The case concerned an article by Droushiotis, which was published in the local daily newspaper Politis in 2005. The article criticised the extension of the service of Akis Papasavvas by decision of the Council of Ministers.

“This decision is extremely important for freedom of speech and validates the scope for criticism of those in power at a time when in Cyprus freedom of expression is suppressed,” Droushiotis said.

The ECHR awarded Droushiotis €12,000 for moral damages and €5,362.50 for court costs.

In 2015, in civil defamation proceedings, the Supreme Court ruled that Droushiotis and the publishers of Politis newspaper must pay €25,000, an amount which the publishing house paid.

In its conclusions, the ECHR found that the reasons given to justify the interference with the issue of freedom of expression, although relevant, were not sufficient. “The national courts focussed particularly on the excessiveness of the expressions used without giving sufficient weight to other relevant factors that should be taken into account when weighing their decision,” it said.

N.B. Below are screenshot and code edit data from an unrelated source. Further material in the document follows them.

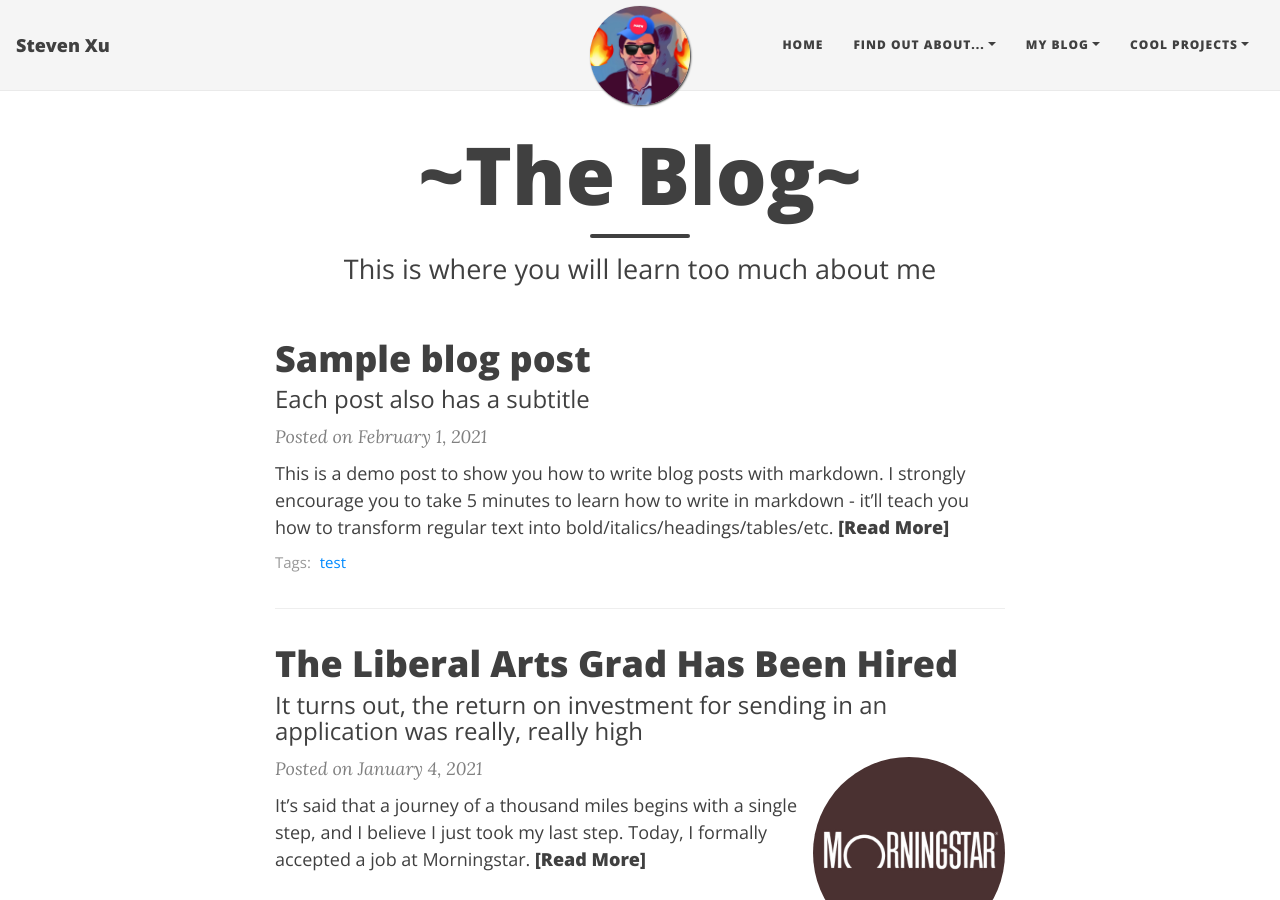
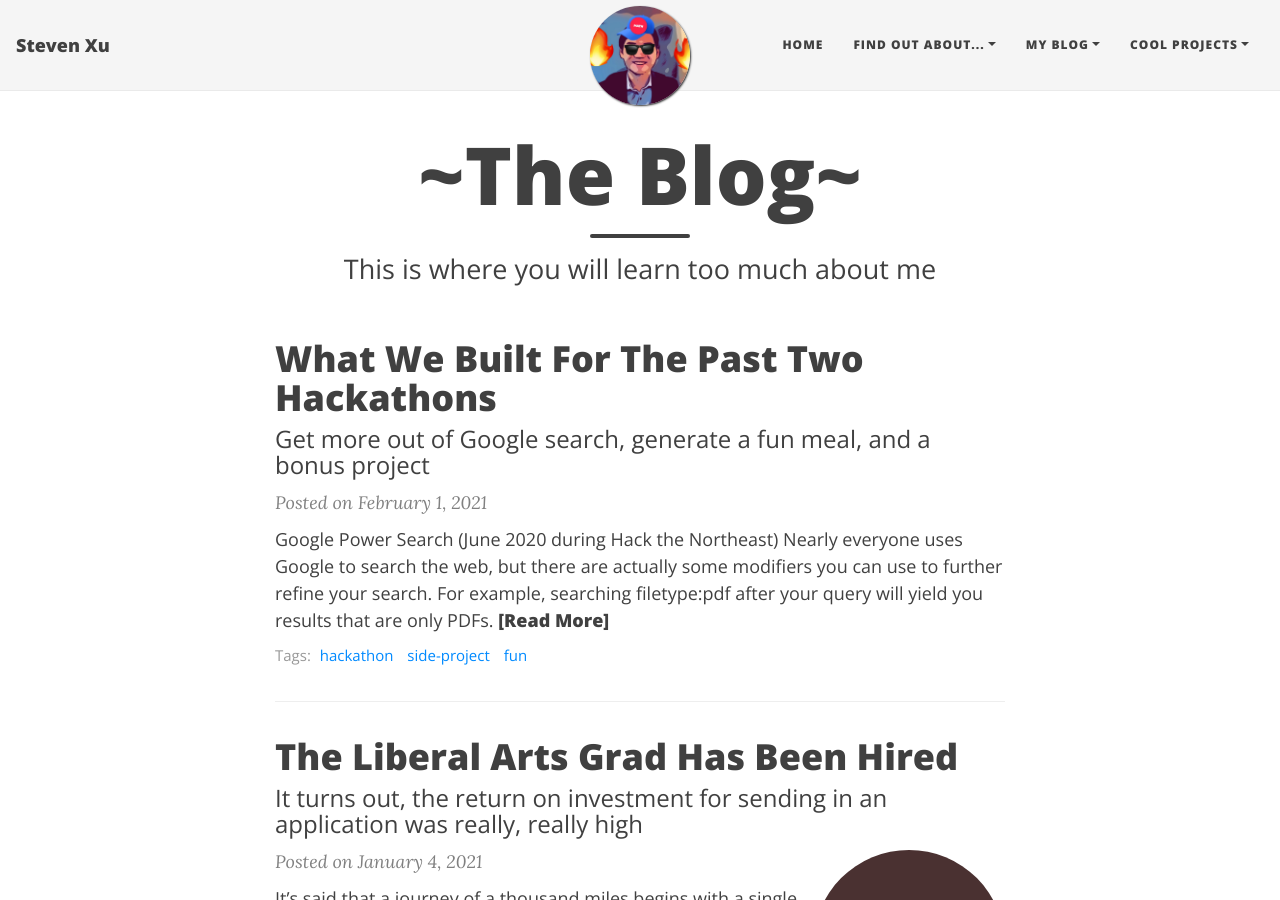
Before and after one commit to stevestar888/steven.github.io, a Jekyll site: the page built from index.html, in a window 1280 px wide and 900 px high. Built offline with Jekyll 4.4.1, drawn with Linux system fonts in a browser that asks for light colours; nearby versions of some CDN libraries; the list of posts is cut into pages by our own code.

Commit message:
Update 2021-02-01-past-two-hackathons.md

```diff
--- a/_posts/2021-02-01-past-two-hackathons.md
+++ b/_posts/2021-02-01-past-two-hackathons.md
@@ -1,18 +1,18 @@
 ---
 layout: post
-title: Sample blog post
-subtitle: Each post also has a subtitle
+title: What We Built For The Past Two Hackathons
+subtitle: Get more out of Google search, generate a fun meal, and a bonus project
 gh-repo: stevestar888/
-gh-badge: [star, fork, follow]
-tags: [test]
+gh-badge: [follow]
+tags: [hackathon, side-project, fun]
 comments: true
 ---
 
-This is a demo post to show you how to write blog posts with markdown.  I strongly encourage you to [take 5 minutes to learn how to write in markdown](https://markdowntutorial.com/) - it'll teach you how to transform regular text into bold/italics/headings/tables/etc.
+## Google Power Search (June 2020 during Hack the Northeast)
+Nearly everyone uses Google to search the web, but there are actually some modifiers you can use to further refine your search. For example, searching `filetype:pdf` after your query will yield you results that are only PDFs.
 
-**Here is some bold text**
 
-## Here is a secondary heading
+
 
 Here's a useless table:
 
```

Additionally, it noted, “the amount awarded was disproportionate to the goals that had been set. Therefore, the intervention in question was not “necessary in a democratic society”.

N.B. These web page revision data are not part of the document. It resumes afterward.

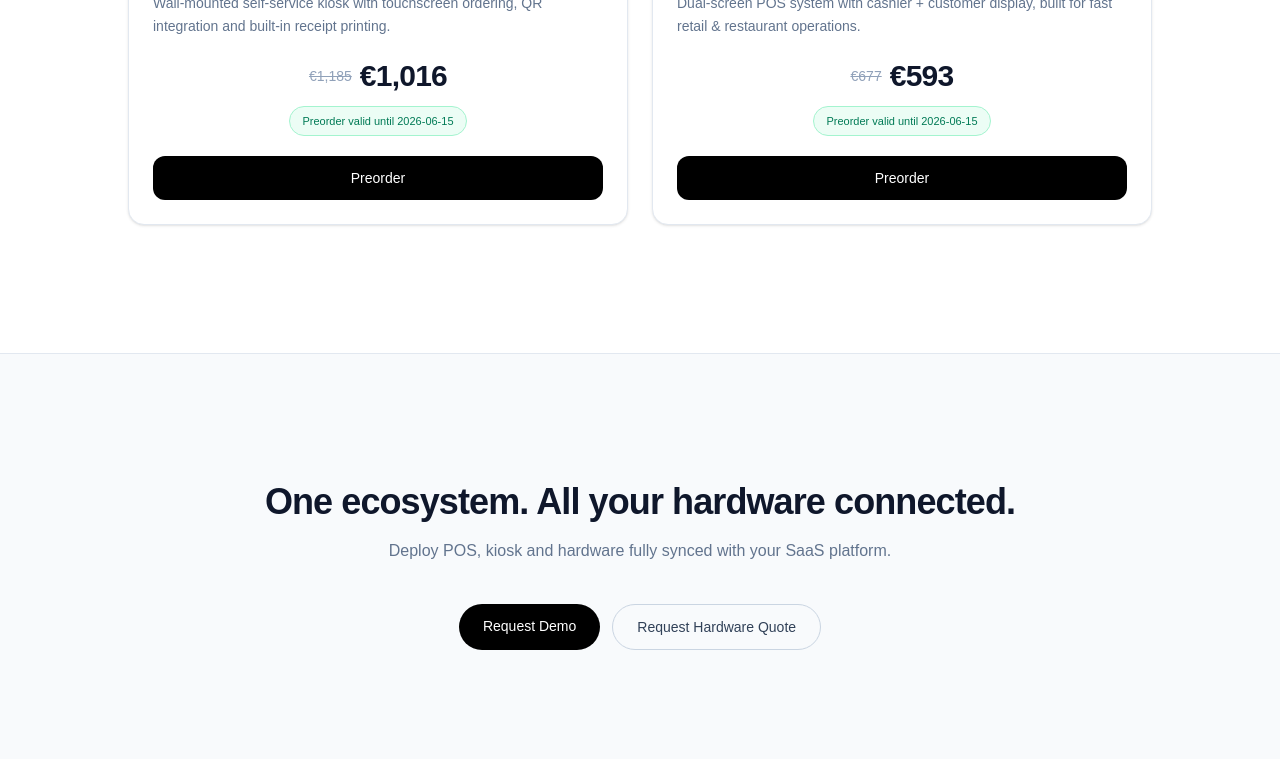
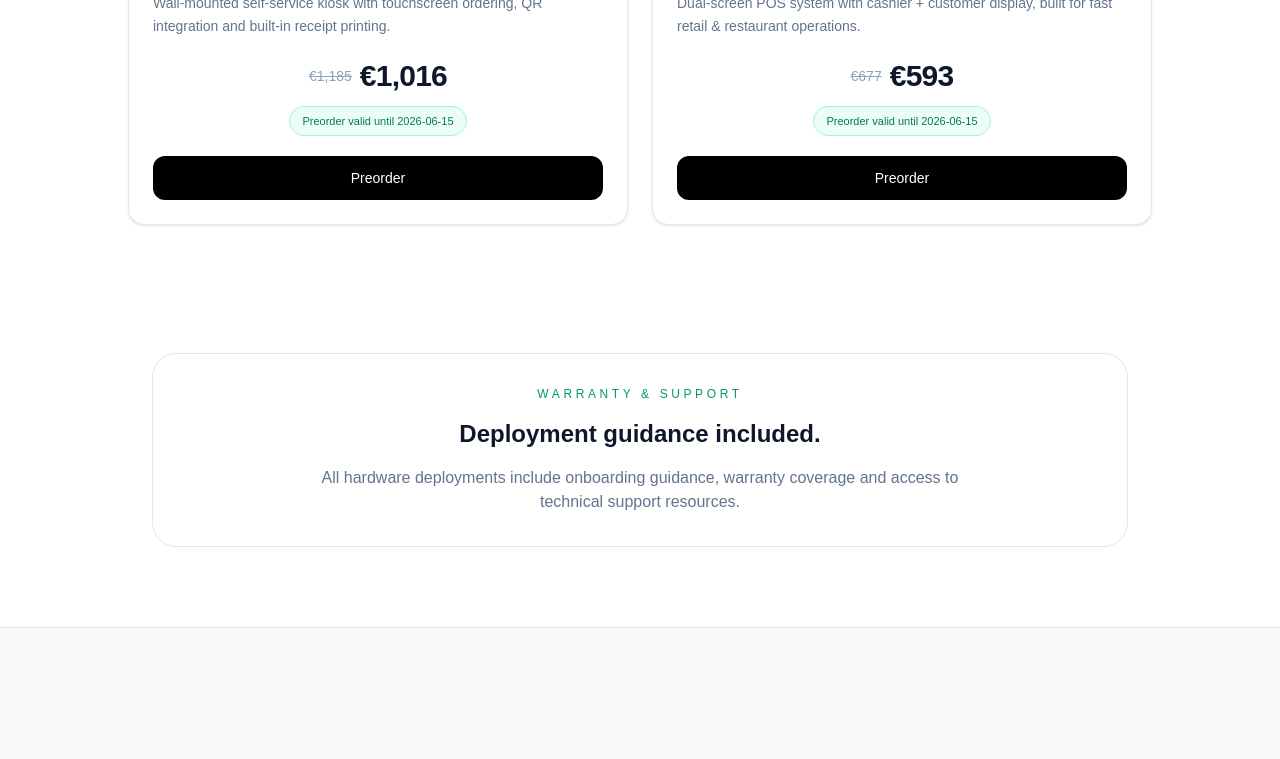
Before and after one commit to leonardapp/web, a Next.js app: page /hardware in a window 1280 px wide. Shown: the part 2000-2759 px from the top of the page. Built offline with nearby package versions, Linux system fonts and the light colour scheme.

Commit message:
Offers update

```diff
--- a/app/hardware/page.tsx
+++ b/app/hardware/page.tsx
@@ -230,6 +230,24 @@ export default function HardwarePage() {
         </div>
 
       </section>
+      <section className="max-w-5xl mx-auto px-6 pb-20">
+  <div className="rounded-3xl border border-slate-200 bg-white p-8 text-center">
+
+    <div className="text-xs uppercase tracking-[0.3em] text-emerald-600">
+      Warranty & Support
+    </div>
+
+    <h3 className="mt-4 text-2xl font-semibold">
+      Deployment guidance included.
+    </h3>
+
+    <p className="mt-4 text-slate-500 max-w-2xl mx-auto">
+      All hardware deployments include onboarding guidance,
+      warranty coverage and access to technical support resources.
+    </p>
+
+  </div>
+</section>
 
       {/* CTA */}
       <section className="py-24 sm:py-32 bg-slate-50 border-y border-slate-200 text-center px-6">
--- a/app/offers/page.tsx
+++ b/app/offers/page.tsx
@@ -55,16 +55,16 @@ export default function OffersPage() {
           </div>
 
           <h1 className="mt-6 max-w-4xl text-3xl font-semibold tracking-tight text-gray-900 sm:text-4xl lg:text-[56px]">
-  Get 2 Self-Service Kiosks
+  Special Offers for
   <span className="block mt-2 text-emerald-600">
-    + 12 Months FREE Software
+    Modern Business Operations
   </span>
 </h1>
 
           <p className="mt-6 max-w-3xl text-base text-gray-600 sm:text-lg">
-            Modernize your restaurant operations with self-service ordering,
-            POS integration and kitchen automation.
-          </p>
+  Explore limited-time offers on self-service kiosks, enterprise hardware
+  and innovative display solutions designed for modern business operations.
+</p>
 
           <div className="mt-8 flex flex-col gap-4 sm:flex-row sm:items-center">
             <Button href="/request-demo?type=proforma&offer=kiosk-bundle">
@@ -298,12 +298,12 @@ export default function OffersPage() {
       <section className="border-t border-gray-100 bg-gray-50">
         <div className="mx-auto max-w-7xl px-6 py-16 text-center sm:py-20">
           <h2 className="text-3xl font-bold text-gray-900 sm:text-4xl">
-            Reserve Before June 30
-          </h2>
+  Reserve Before June 30
+</h2>
 
-          <p className="mx-auto mt-6 max-w-2xl text-base text-gray-600 sm:text-lg">
-            Only a limited number of kiosk bundles are available.
-          </p>
+<p className="mx-auto mt-6 max-w-2xl text-base text-gray-600 sm:text-lg">
+  Limited-time offers available while stock and promotional inventory last.
+</p>
 
 
           <div className="mt-10">
```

Therefore, the ECHR ruled that there had been a violation of Article 10 of the Treaty.

In its decision, the court noted that the press “plays a necessary role in a democratic society”. “Although it must not exceed certain limits, especially in relation to the protection of the reputation and rights of others, yet it is its duty to convey, in a manner consistent with its duties and responsibilities, information and ideas on all matters of public of interest”, it said.

“It is not only the duty of the press to convey such information and ideas, but the public also has the right to receive them,” it noted. “If this were not the case, the press would not be able to play its vital role of public watchdog,” the court added.

According to the ECHR, the freedom of journalists also covers recourse to a degree of exaggeration or even provocation, and it is not for the court, nor for national courts, to substitute its own views for those of the press as regards techniques in the manner of writing to be adopted in a particular case.

In another point of the decision in relation to the amount awarded at the national level, it noted that although it can be considered that the publication of the article in a widely-circulated newspaper may have influenced to some extent the person concerned, the court considered that the amounts awarded were “disproportionate to any possible damage to reputation and has doubts as to whether the effects of the article were sufficiently serious to override the applicant’s right to freedom of expression.

The award of such an amount, given its size, “may, in the court’s view, discourage open discussion of matters of public interest and the fact that the publisher ultimately chose to pay the full amount in this case cannot change this finding,” the court stated.